April 2009 Indie Next List
“Frank and Ellie Benton move from Michigan to India in an effort to recover after the tragic death of their son. When Frank begins tutoring the son of their housekeeper, he sets in motion events that strain relationships and lead to a startling conclusion. This beautifully written book, set in Girbaug, India, is a contrast in cultures as well as a study in human grief and loss.”
— Gayle Wingerter, Inklings Bookshop, Yakima, WA
When Frank and Ellie Benton lose their only child, seven-year-old Benny, to a sudden illness, the perfect life they had built is shattered. Filled with wrenching memories, their Ann Arbor home becomes unbearable, and their marriage founders. But an unexpected job half a world away offers them an opportunity to start again. Life in Girbaug, India, holds promise—and peril—when Frank befriends Ramesh, a bright, curious boy who quickly becomes the focus of the grieving man's attentions. Haunted by memories of his dead son, Frank is consumed with making his family right—a quest that will lead him down an ever-darkening path with stark repercussions.

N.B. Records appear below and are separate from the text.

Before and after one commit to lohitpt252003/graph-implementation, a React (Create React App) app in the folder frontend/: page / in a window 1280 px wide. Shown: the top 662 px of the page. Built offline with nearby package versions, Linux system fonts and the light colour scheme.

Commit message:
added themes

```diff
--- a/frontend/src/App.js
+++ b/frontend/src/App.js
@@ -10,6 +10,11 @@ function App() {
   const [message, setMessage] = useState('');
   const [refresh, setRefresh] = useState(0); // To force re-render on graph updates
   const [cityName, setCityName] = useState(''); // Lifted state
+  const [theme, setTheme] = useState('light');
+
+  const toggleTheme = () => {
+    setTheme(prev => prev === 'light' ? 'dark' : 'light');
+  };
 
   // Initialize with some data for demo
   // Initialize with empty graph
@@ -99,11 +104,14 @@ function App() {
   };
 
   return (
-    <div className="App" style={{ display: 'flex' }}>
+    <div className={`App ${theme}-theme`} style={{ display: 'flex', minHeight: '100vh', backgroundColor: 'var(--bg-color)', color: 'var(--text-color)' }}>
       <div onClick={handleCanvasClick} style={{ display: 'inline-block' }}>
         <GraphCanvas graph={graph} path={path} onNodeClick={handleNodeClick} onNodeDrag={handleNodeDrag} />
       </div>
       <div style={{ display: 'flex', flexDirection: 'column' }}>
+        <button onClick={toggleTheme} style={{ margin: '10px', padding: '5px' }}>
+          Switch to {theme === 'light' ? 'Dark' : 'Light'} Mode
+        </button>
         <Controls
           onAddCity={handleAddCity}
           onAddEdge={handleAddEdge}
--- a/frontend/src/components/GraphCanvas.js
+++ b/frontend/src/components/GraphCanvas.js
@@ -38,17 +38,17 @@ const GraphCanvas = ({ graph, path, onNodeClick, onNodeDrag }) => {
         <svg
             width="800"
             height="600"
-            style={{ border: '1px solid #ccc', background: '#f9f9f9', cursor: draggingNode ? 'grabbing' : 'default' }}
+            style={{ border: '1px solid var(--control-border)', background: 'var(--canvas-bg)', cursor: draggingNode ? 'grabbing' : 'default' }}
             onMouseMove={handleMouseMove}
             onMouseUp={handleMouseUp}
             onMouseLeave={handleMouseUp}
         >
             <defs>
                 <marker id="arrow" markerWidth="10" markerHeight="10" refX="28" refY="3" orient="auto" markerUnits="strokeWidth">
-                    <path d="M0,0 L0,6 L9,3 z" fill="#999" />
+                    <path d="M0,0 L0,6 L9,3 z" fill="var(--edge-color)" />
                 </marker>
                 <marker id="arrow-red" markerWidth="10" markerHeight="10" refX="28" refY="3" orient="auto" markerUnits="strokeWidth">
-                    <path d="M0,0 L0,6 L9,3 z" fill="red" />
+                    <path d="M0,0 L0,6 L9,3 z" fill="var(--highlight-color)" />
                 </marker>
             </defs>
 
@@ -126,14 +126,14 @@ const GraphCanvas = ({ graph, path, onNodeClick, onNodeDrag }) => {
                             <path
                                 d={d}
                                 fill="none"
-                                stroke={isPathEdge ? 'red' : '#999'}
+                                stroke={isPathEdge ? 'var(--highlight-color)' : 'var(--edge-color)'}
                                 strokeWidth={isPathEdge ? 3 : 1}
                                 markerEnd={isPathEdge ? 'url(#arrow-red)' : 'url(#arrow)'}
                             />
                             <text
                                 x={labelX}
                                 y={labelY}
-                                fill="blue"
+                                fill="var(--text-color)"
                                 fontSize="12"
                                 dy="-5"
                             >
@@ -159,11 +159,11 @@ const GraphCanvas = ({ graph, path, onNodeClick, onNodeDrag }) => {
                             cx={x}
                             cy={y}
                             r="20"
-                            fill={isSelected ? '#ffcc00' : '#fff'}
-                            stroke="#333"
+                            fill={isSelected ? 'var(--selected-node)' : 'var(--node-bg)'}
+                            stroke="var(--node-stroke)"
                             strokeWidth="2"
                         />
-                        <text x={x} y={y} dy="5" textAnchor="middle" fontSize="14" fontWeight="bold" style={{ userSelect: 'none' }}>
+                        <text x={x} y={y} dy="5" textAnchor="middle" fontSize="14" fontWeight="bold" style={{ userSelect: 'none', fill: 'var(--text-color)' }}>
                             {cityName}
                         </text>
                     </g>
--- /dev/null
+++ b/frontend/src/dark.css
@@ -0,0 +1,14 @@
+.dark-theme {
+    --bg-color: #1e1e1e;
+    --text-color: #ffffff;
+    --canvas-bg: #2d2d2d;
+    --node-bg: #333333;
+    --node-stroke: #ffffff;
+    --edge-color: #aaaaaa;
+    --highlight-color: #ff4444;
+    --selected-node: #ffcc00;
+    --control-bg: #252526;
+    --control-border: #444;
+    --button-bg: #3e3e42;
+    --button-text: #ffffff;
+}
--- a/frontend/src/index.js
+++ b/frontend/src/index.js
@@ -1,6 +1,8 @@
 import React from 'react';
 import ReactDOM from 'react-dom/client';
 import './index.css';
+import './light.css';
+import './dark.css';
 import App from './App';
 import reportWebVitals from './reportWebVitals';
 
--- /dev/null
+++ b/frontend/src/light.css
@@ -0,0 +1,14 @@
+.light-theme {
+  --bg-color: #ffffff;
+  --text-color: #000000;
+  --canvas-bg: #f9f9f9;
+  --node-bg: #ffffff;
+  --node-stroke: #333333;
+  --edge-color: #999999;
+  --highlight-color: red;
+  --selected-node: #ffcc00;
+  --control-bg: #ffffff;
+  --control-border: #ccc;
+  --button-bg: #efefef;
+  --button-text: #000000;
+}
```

Filled with satisfyingly real characters and glowing with local color, The Weight of Heaven is a rare glimpse of a family and a country struggling under pressures beyond their control. In a devastating look at cultural clashes and divides, Umrigar illuminates how slowly we recover from unforgettable loss, how easily good intentions can turn evil, and how far a person will go to build a new world for those he loves.
About the Author

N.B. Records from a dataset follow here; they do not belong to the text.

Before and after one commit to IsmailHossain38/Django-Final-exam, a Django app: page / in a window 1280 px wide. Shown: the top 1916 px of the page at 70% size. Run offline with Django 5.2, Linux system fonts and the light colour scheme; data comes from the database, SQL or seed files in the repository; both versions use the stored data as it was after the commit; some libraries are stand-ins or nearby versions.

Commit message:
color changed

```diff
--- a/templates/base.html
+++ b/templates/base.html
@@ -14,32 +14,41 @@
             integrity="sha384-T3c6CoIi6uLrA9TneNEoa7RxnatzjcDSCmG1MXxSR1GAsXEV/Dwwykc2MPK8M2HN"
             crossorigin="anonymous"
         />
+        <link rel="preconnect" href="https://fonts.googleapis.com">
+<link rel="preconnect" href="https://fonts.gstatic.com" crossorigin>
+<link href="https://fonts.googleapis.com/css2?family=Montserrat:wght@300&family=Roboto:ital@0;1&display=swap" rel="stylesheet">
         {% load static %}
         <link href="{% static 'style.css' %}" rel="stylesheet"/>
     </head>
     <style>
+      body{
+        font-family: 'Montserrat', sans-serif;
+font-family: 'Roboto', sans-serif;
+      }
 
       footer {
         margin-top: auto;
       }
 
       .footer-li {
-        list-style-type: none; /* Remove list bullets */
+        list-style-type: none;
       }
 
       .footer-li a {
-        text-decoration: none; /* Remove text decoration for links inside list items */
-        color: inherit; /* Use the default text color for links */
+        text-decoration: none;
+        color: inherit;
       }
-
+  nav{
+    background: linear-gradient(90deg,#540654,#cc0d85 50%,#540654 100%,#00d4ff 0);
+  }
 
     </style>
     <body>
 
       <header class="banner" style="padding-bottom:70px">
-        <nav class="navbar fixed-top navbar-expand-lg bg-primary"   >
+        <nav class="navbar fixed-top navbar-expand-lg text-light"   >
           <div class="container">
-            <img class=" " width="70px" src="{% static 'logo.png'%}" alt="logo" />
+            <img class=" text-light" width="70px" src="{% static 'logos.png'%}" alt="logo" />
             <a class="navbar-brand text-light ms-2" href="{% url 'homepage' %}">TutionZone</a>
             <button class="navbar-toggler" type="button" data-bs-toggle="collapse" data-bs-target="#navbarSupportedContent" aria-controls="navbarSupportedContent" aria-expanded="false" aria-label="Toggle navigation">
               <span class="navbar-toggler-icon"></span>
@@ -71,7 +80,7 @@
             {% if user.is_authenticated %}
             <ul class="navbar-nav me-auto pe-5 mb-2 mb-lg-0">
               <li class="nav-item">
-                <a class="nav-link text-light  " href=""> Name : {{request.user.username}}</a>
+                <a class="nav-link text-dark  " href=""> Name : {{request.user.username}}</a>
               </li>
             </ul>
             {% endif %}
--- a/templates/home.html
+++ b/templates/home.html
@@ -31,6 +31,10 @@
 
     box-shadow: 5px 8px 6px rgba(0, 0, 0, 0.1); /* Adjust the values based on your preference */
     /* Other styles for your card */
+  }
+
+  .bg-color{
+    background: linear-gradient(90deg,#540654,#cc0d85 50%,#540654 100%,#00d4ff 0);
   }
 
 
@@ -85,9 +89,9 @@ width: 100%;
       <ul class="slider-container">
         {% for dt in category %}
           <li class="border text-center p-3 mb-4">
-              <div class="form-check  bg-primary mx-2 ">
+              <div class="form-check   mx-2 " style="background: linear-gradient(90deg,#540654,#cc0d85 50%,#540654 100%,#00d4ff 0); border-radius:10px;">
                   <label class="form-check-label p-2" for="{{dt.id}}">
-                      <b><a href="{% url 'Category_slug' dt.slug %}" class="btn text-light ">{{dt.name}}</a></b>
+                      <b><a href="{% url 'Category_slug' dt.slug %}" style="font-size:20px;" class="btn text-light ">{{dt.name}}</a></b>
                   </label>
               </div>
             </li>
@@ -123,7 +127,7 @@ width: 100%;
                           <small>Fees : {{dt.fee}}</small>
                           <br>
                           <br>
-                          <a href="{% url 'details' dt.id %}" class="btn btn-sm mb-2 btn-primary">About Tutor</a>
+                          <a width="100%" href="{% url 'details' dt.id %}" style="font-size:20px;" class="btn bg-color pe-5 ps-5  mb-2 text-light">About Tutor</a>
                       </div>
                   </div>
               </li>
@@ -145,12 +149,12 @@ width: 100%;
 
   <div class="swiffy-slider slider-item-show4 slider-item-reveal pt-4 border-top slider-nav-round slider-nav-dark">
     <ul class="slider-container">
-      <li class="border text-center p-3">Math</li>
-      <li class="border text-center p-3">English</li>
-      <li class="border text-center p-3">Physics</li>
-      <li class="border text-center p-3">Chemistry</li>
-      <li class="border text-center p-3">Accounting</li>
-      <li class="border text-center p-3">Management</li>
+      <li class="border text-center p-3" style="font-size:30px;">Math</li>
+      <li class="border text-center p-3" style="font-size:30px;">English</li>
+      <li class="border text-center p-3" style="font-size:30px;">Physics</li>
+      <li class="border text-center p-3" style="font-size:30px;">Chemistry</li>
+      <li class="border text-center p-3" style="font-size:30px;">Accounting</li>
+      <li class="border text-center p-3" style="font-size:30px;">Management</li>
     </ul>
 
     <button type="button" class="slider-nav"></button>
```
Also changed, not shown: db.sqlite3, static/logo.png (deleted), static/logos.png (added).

Thrity Umrigar is the author of five other novels The World We Found, The Weight of Heaven, The Space Between Us, If Today Be Sweet, and Bombay Time and the memoir First Darling of the Morning. An award-winning journalist, she has been a contributor to the Washington Post, Boston Globe, and Huffington Post, among other publications. She is the winner of the Nieman Fellowship to Harvard, Cleveland Arts Prize, and Seth Rosenberg Prize, and is the Armington Professor of English at Case-Western Reserve University.

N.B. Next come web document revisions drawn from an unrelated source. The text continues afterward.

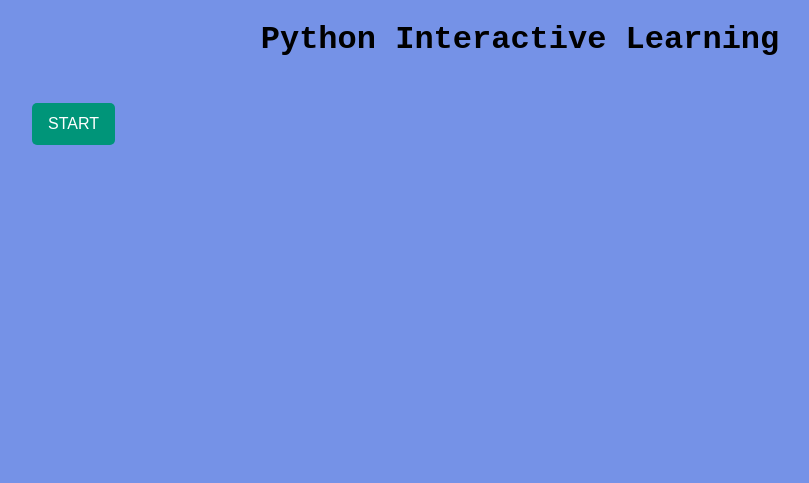
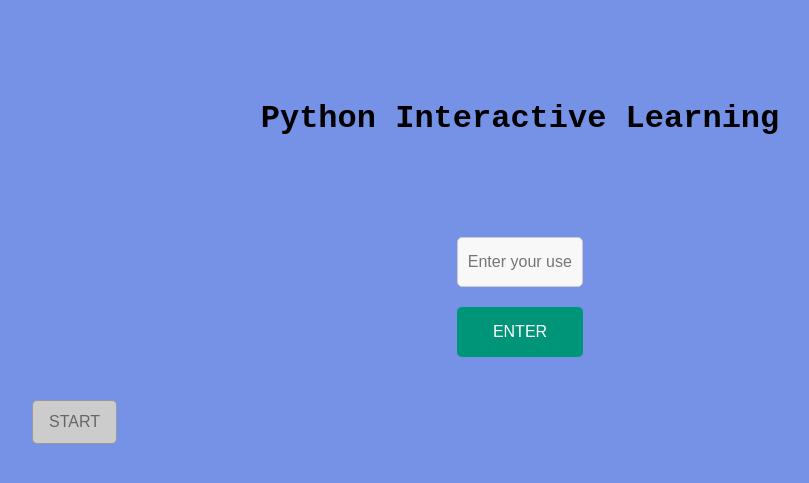
Before and after one commit to jason829/Code-Trainer, a Flask app: page / in a window 1280 px wide. Shown: the top 483 px of the page, without its empty margins (120-929 px from the left). Run offline with Flask 3, Linux system fonts and the light colour scheme; parts of the project's set-up code (start-up, migrations or seed data) failed here and were passed over; some libraries are stand-ins or nearby versions.

Commit message:
Refactor database initialization; update environment variable names and enhance user input handling in the frontend

```diff
--- a/public/flask_app/static/scripts/question.js
+++ b/public/flask_app/static/scripts/question.js
@@ -1,5 +1,5 @@
 let questionData;
-let currentUserData = { id: 0, level: 1, question: "", answer: "", correctAnswer: 0 };
+let currentUserData = { level: 1, question: "", answer: "", correctAnswer: 0 };
 const submitButton = document.getElementById("submit-button");
 const questionContainer = document.getElementById("question-container");
 
--- a/public/flask_app/static/style.css
+++ b/public/flask_app/static/style.css
@@ -38,6 +38,33 @@
 
 #start-container {
     font-size: 20px;
+    white-space: pre-wrap;
+    margin: 20px auto;
+}
+
+#username-input {
+    display: block;
+    margin: 20px auto;
+    width: 10%;
+    height: 50px;
+    padding: 10px;
+    font-size: 16px;
+    border: 1px solid #ccc;
+    border-radius: 5px;
+    box-sizing: border-box;
+    white-space: pre-wrap;
+    background-color: #f8f8f8;
+}
+
+#confirm-username {
+    display: block;
+    margin: 20px auto;
+    width: 10%;
+    height: 50px;
+    padding: 10px;
+    font-size: 16px;
+    border-radius: 5px;
+    box-sizing: border-box;
     white-space: pre-wrap;
 }
 
@@ -124,6 +151,13 @@
     background-color: #007a63;
 }
 
+.btn:disabled,
+.btn[disabled]{
+  border: 1px solid #999999;
+  background-color: #cccccc;
+  color: #666666;
+}
+
 .fa {
     font-size: 20px;
     background-color: #009579;
@@ -134,3 +168,8 @@ body {
 }
 
 * {background-color: rgb(117, 146, 231)}
+
+h1 {
+    margin: 100px auto;
+    white-space: pre-wrap;
+}
--- a/public/flask_app/templates/index.html
+++ b/public/flask_app/templates/index.html
@@ -17,8 +17,15 @@
             <h1 style="text-align: center;">Python Interactive Learning</h1>
         </div>
 
+        <div>
+            <form>
+                <input type="text" id="username-input" placeholder="Enter your username"></input>
+                <button type="button" id="confirm-username" class="btn">ENTER</button>
+            </form>
+        </div>
+
         <div id="start-container">
-            <a href="question"><button type="button" class="btn">START</button></a>
+            <a href="question"><button type="button" class="btn" disabled>START</button></a>
         </div>
     </body>
 </html>
```
Also changed, not shown: public/flask_app/routes/init_db.py (+23 -23 lines), public/flask_app/static/scripts/index.js (added).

“Umrigar beautifully illuminates how human relationships are complicated by cultural, geographical, and class divides.”